On Christmas Day 2019, with doting aunties and grandmas hovering round, my firstborn son turned two months old. I’d spent the previous weeks nursing him beneath the lights of the Christmas tree, often twinkling over us in the wee hours when the rest of the household was slumbering. And on those nights, as his little head nodded downy and drowsy down onto my shoulder, I thought a lot about the first Christmas. I feel like I understand how it might have been for Mary so much better now because of him.
I had it all planned out, you know. Our fourth child would be born peacefully at home, surrounded by the birthing professionals I had carefully chosen and built a relationship with over the last nine months. The birthing pool was sitting in the living room, ready for the moment I told Zach, “It’s time!” to be filled, tiny cord clamps and other medical supplies waiting in a box nearby for the midwife’s arrival. A pretty robe was hanging up, waiting for me to slip into after labor for first pictures with my new little one. Our bedroom was clean and ready, tiny baby newborn-sized clothes laid out on the changing table, one small pile of pink and one small pile of blue, and a pile of neutral in between awaiting the big gender reveal. My mom was ready to drop everything when the phone rang to come whisk our other children away until after the birth.I imagine that Mary had plans, too, those 2000 years ago. She, too, probably envisioned her child being born in the comfort of her own home, perhaps assisted by the wise old midwife who had helped every baby in Nazareth enter the world for the last 40 years, her mother nearby to hold her hand and offer encouragement during the frightening pangs of her first labor. The swaddling clothes were laid out next to the beautiful cradle her carpenter husband had crafted, and certainly, she had dreamed that the event would be at least nine months after her wedding day to her betrothed.

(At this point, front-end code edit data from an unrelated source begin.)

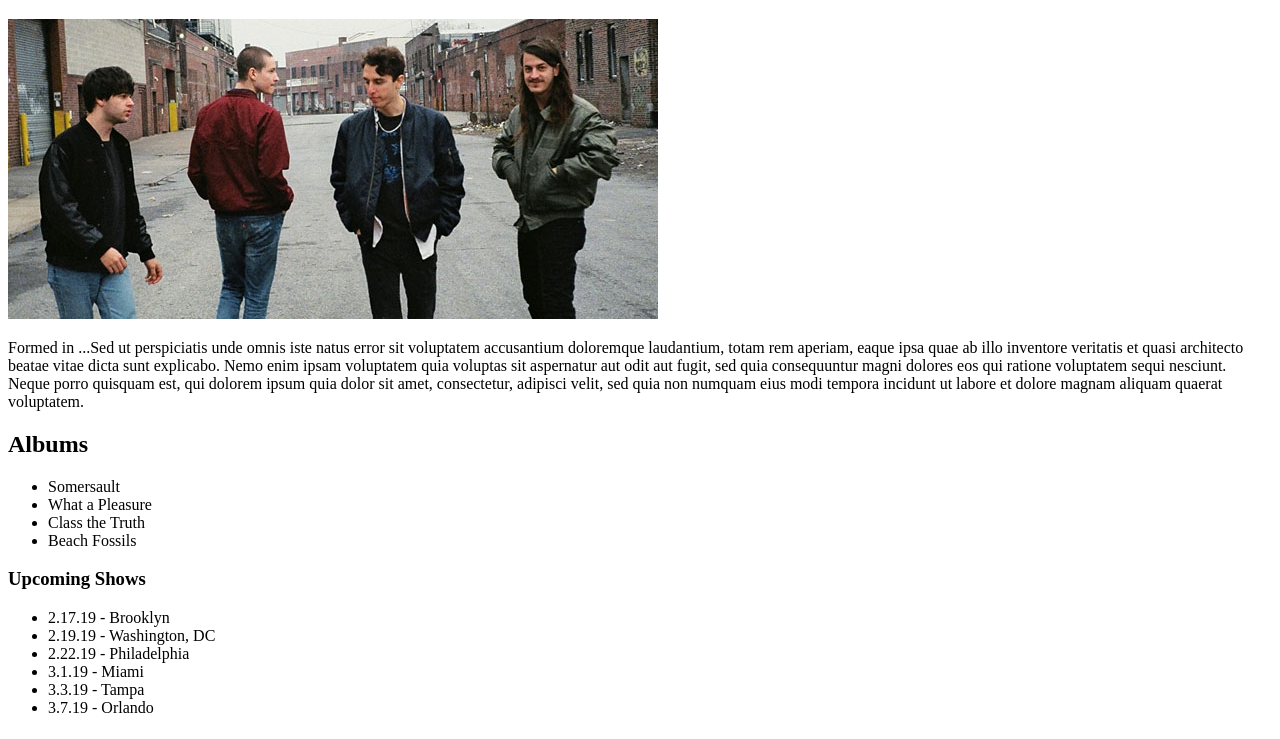
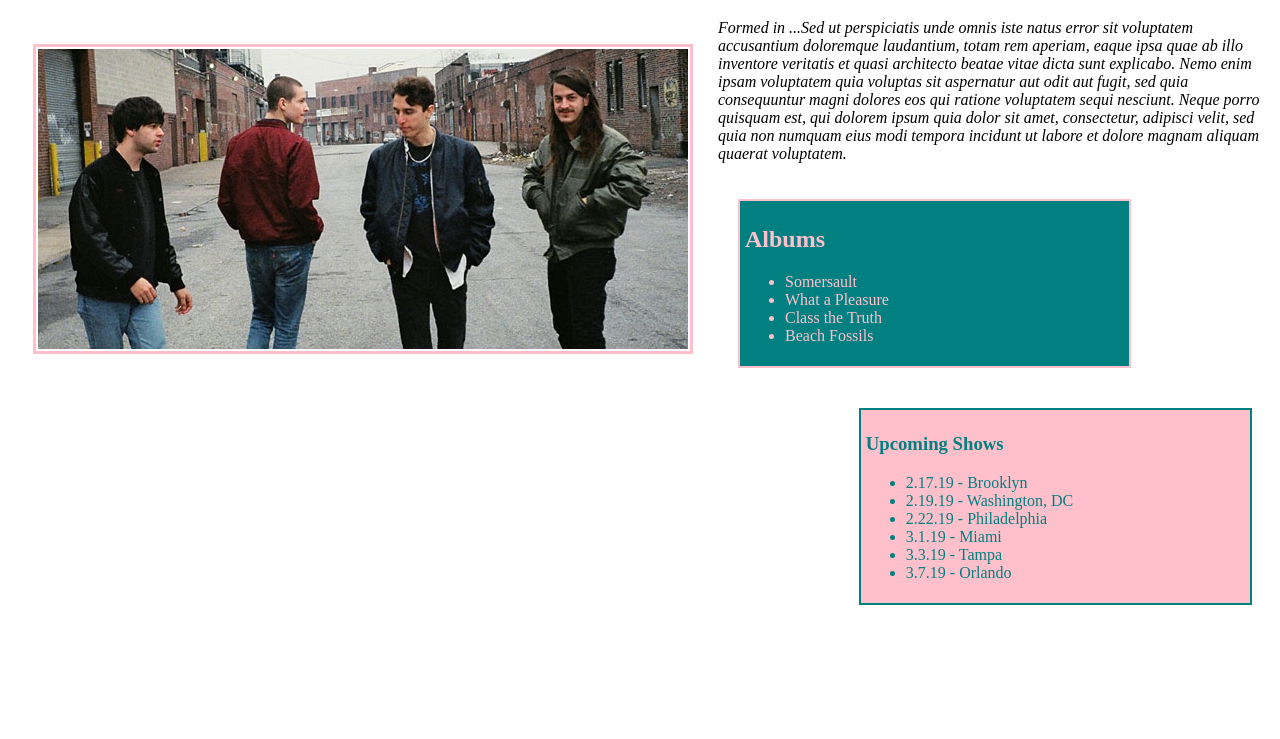
Before and after one commit to sfujiki92/favorite-band, a plain HTML site: page ocean.html in a window 1280 px wide. Shown: the part 61-800 px from the top of the page. Drawn offline with Linux system fonts and the light colour scheme.

Commit message:
added sidebar and styled

```diff
--- a/css/ocean-styles.css
+++ b/css/ocean-styles.css
@@ -0,0 +1,30 @@
+img {
+  float: left;
+  padding: 2px;
+  border: solid pink;
+  margin: 25px;
+}
+
+.sidebar {
+  width: 30%;
+  float: right;
+  background-color: pink;
+  margin: 20px;
+  border: 2px solid teal;
+  padding: 5px;
+  color: teal;
+}
+
+.albums {
+  width: 30%;
+  float: left;
+  background-color: teal;
+  margin: 20px;
+  border: 2px solid pink;
+  padding: 5px;
+  color: pink;
+}
+
+p {
+  font-style: italic;
+}
--- a/ocean.html
+++ b/ocean.html
@@ -9,6 +9,7 @@
     <img src="img/beachfossils.jpg" alt="photo of the band">
     <p>Formed in ...Sed ut perspiciatis unde omnis iste natus error sit voluptatem accusantium doloremque laudantium, totam rem aperiam, eaque ipsa quae ab illo inventore veritatis et quasi architecto beatae vitae dicta sunt explicabo. Nemo enim ipsam voluptatem quia voluptas sit aspernatur aut odit aut fugit, sed quia consequuntur magni dolores eos qui ratione voluptatem sequi nesciunt. Neque porro quisquam est, qui dolorem ipsum quia dolor sit amet, consectetur, adipisci velit, sed quia non numquam eius modi tempora incidunt ut labore et dolore magnam aliquam quaerat voluptatem.</p>
 
+  <div class="albums">
     <h2>Albums</h2>
     <ul>
       <li>Somersault</li>
@@ -16,7 +17,9 @@
       <li>Class the Truth</li>
       <li>Beach Fossils</li>
     </ul>
+  </div>
 
+    <div class="sidebar">
       <h3>Upcoming Shows</h3>
       <ul>
         <li>2.17.19 - Brooklyn</li>
@@ -26,4 +29,5 @@
         <li>3.3.19 - Tampa</li>
         <li>3.7.19 - Orlando</li>
       </ul>
+    </div>
   </body>
```
Lines whose indentation alone changed are shown as unchanged.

But things didn’t go according to plan, mine or hers.For me, what was supposed to be a trip into town for a routine prenatal turned into a trip to the hospital for induction after an unexpected diagnosis of preeclampsia. We arrived weary, after midnight and a long evening of testing and being shuffled between towns and hospitals. A doctor I had never seen before agreed to make room for me in her schedule because the situation was considered urgent. The unexpected circumstances were such that I arrived with nothing but the clothes on my back and my purse. No camera, no toiletries or changes of clothing, none of the small comforts and baby things I had so carefully arranged back home. I gave birth in a borrowed gown, surrounded by more strangers than not, an awkward but necessary blood pressure cuff attached to my arm and the foreign sound of monitors beeping. My firstborn son was wrapped in a hospital-issued swaddle instead of the little clothes sitting back at home. He was laid in a rolling baby cart of stainless steel and plastic labeled “Baby Ender” instead of the wooden-spindled cradle under the window in my bedroom.For Mary, the honor and wonder of being with child by the Holy Ghost looked unfortunately too much like a shameful out-of-wedlock birth to her neighbors. She received snubs and nasty gossip instead of congratulations. The wedding—after the fact—was very nearly called off. Caesar Augustas in Rome did not take due dates into account when he ordered an empire-wide census. A long, arduous trip kicked off labor. They arrived weary in an unfamiliar town where they knew nobody, too late for a premium room at the inn. They were stuck sleeping with animals on a night when she labored as a first-time mother, undoubtedly longing for comfort and familiarity more than any other night in her life. If anyone assisted her in birth besides Joseph, it was certainly a stranger, pulled in at the last minute for the emergency. A manger stood in for the hand-crafted cradle back home.
And yet in both of our cases, in spite of all the upset plans, the most important thing did go as planned:
A baby boy was pushed safely out into the world, opened his mouth with a healthy squall, and blinked his sleepy eyes to look up into his mother’s face for the very first time. The pain was forgotten. It didn’t matter who was there, or where we were, if there were monitors beeping or animals lowing. All that mattered was that our child was born.And all was well, because God was there.
For you in whatever unplanned circumstances you didn’t ask for this year, like celebrating the holiday in isolation, sick in the hospital, or mourning the loss of a loved one. God is with you.
Never forget that this is the true meaning of Christmas.“Behold, a virgin shall be with child, and shall bring forth a son, and they shall call his name Emmanuel, which being interpreted is, God with us.” (Matthew 1:23)